The question is answered in the latest treasure found among my mother’s stash of papers.
It’s a small album in which the late UH Professor Carey D. Miller describes the first year in Hawaii after her arrival in September 1922.
The pages of heavy stock, now discolored with age, were in an old manila envelope left drifting anonymously in a storeroom off the garage in my parent’s Kahala home, among the stacks of mimeographed genealogical references from the 1960s, stashes of old newspaper clippings, small mementoes of past trips, dozens of previously used gift bags, empty Harry & David boxes, and other remnants of the century spanned by my mother’s long life.
There’s a brief introduction written in Miller’s longhand, followed by a typewritten narrative accented with small photographs, most taken by Miller and her friends, a few clipped from other publications.
She describes driving around Oahu, visiting sites from Black Point to Haleiwa, visiting Hilo and the Big Island’s volcanoes, and much more.
Miller went on to a distinguished career at the University of Hawaii as a well-known and widely published nutrition researcher who built the Home Economics program and developed a devoted following of former students and co-workers. Miller Hall, in the center of the Manoa campus, is named in her honor. After Miller’s death in 1985, my mother rescued her personal papers, including this gem.
I’ve transcribed this page, and then included an image showing how it looks in her own handwriting.
When you’re done, just click on the handwritten page to read the whole story, a page at a time.
This short chronicle of our trip to Hawaii is not meant to be a work of art nor a piece of literature. It will only be of interest to my friends as it gives them some idea of the things we have seen and done in our play time and a glimpse of some interesting spots in the island.
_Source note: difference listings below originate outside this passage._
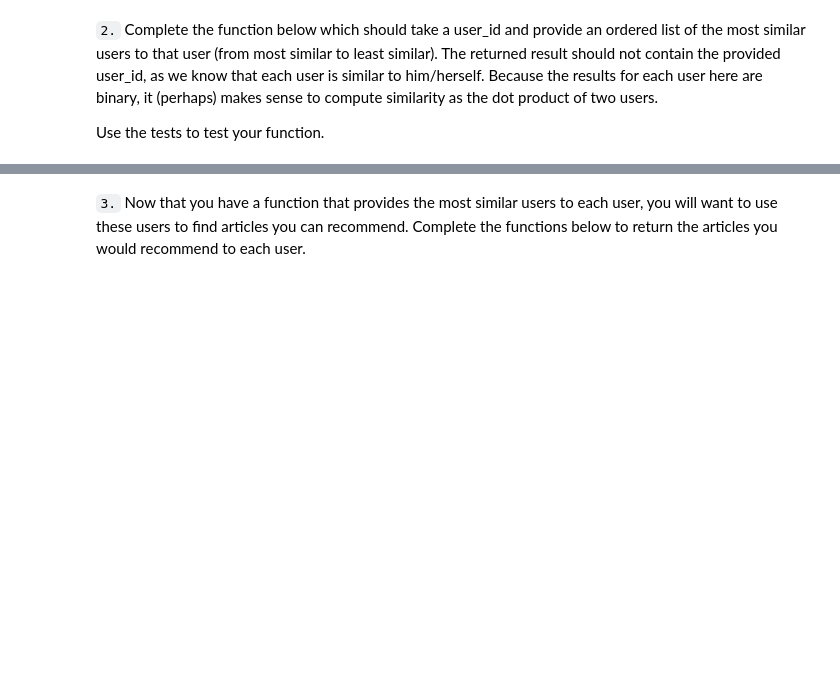
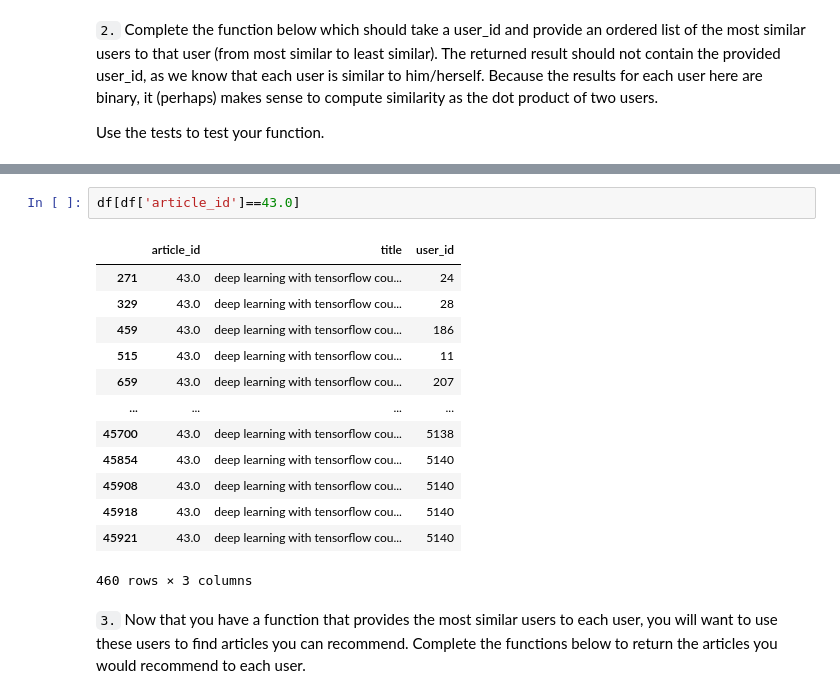
Before and after one commit to jairNeto/ibm-recommender-system, a Jupyter notebook: Recommendations_with_IBM.ipynb, the cells around one changed output, grey strips where cells are left out. Cells and saved outputs as stored; diff of their text form; blank space fills up the shorter version.

```diff
--- a/Recommendations_with_IBM.ipynb
+++ b/Recommendations_with_IBM.ipynb
@@ -239,3 +451,19 @@ print("The 3 most similar users to user 46 are: {}".format(find_similar_users(46
+# %%
+df[df['article_id']==43.0]
+# %% [output]
+|  | article_id | title | user_id |
+| 271 | 43.0 | deep learning with tensorflow cou... | 24 |
+| 329 | 43.0 | deep learning with tensorflow cou... | 28 |
+| 459 | 43.0 | deep learning with tensorflow cou... | 186 |
+| 515 | 43.0 | deep learning with tensorflow cou... | 11 |
+| 659 | 43.0 | deep learning with tensorflow cou... | 207 |
+| ... | ... | ... | ... |
+| 45700 | 43.0 | deep learning with tensorflow cou... | 5138 |
+| 45854 | 43.0 | deep learning with tensorflow cou... | 5140 |
+| 45908 | 43.0 | deep learning with tensorflow cou... | 5140 |
+| 45918 | 43.0 | deep learning with tensorflow cou... | 5140 |
+| 45921 | 43.0 | deep learning with tensorflow cou... | 5140 |
+460 rows × 3 columns
 # %% [markdown]
 `3.` Now that you have a function that provides the most similar users to each user, you will want to use these users to find articles you can recommend.  Complete the functions below to return the articles you would recommend to each user.
 # %%
```
Also changed, not shown: parts of 62 cells of this notebook.
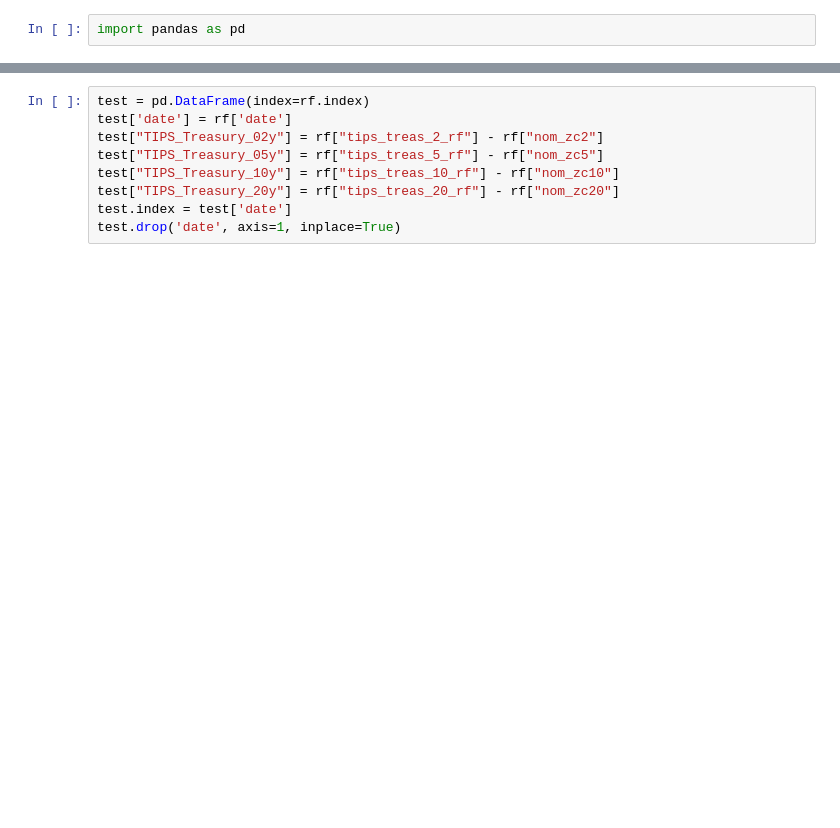
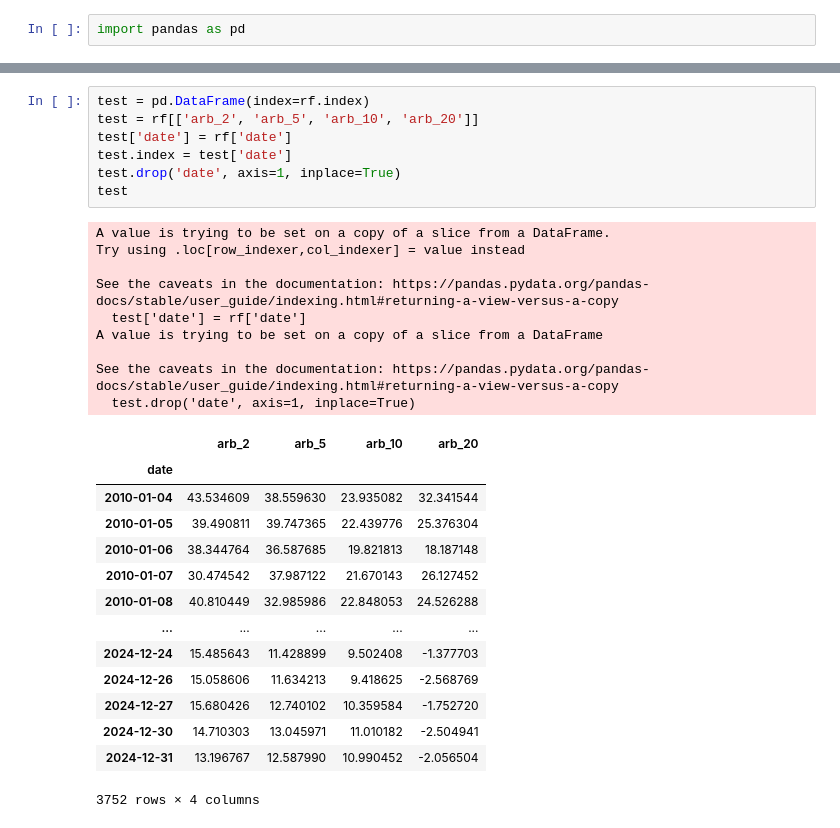
Before and after one commit to jmbejara/p14_tips_treasury_arb, a Jupyter notebook: src/test_replication.ipynb, the cells around one changed output, grey strips where cells are left out. Drawn from its saved outputs; the diff is of its cells as text; blank space fills up the shorter version.

```diff
--- a/src/test_replication.ipynb
+++ b/src/test_replication.ipynb
@@ -20,12 +20,34 @@ rf
 # %%
 test = pd.DataFrame(index=rf.index)
+test = rf[['arb_2', 'arb_5', 'arb_10', 'arb_20']]
 test['date'] = rf['date']
-test["TIPS_Treasury_02y"] = rf["tips_treas_2_rf"] - rf["nom_zc2"]
-test["TIPS_Treasury_05y"] = rf["tips_treas_5_rf"] - rf["nom_zc5"]
-test["TIPS_Treasury_10y"] = rf["tips_treas_10_rf"] - rf["nom_zc10"]
-test["TIPS_Treasury_20y"] = rf["tips_treas_20_rf"] - rf["nom_zc20"]
 test.index = test['date']
 test.drop('date', axis=1, inplace=True)
+test
+# %% [output]
+A value is trying to be set on a copy of a slice from a DataFrame.
+Try using .loc[row_indexer,col_indexer] = value instead
+
+See the caveats in the documentation: https://pandas.pydata.org/pandas-docs/stable/user_guide/indexing.html#returning-a-view-versus-a-copy
+  test['date'] = rf['date']
+A value is trying to be set on a copy of a slice from a DataFrame
+
+See the caveats in the documentation: https://pandas.pydata.org/pandas-docs/stable/user_guide/indexing.html#returning-a-view-versus-a-copy
+  test.drop('date', axis=1, inplace=True)
+|  | arb_2 | arb_5 | arb_10 | arb_20 |
+| date |  |  |  |  |
+| 2010-01-04 | 43.534609 | 38.559630 | 23.935082 | 32.341544 |
+| 2010-01-05 | 39.490811 | 39.747365 | 22.439776 | 25.376304 |
+| 2010-01-06 | 38.344764 | 36.587685 | 19.821813 | 18.187148 |
+| 2010-01-07 | 30.474542 | 37.987122 | 21.670143 | 26.127452 |
+| 2010-01-08 | 40.810449 | 32.985986 | 22.848053 | 24.526288 |
+| ... | ... | ... | ... | ... |
+| 2024-12-24 | 15.485643 | 11.428899 | 9.502408 | -1.377703 |
+| 2024-12-26 | 15.058606 | 11.634213 | 9.418625 | -2.568769 |
+| 2024-12-27 | 15.680426 | 12.740102 | 10.359584 | -1.752720 |
+| 2024-12-30 | 14.710303 | 13.045971 | 11.010182 | -2.504941 |
+| 2024-12-31 | 13.196767 | 12.587990 | 10.990452 | -2.056504 |
+3752 rows × 4 columns
 # %%
 import matplotlib.pyplot as plt
 
```
Also changed, not shown: parts of 2 cells of this notebook.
The coloring here is brilliant, so that these little gray pictures can give you no conception of the true beauty of this Paradise of the Pacific.
And I’m also scanning the photos separately, to be posted soon.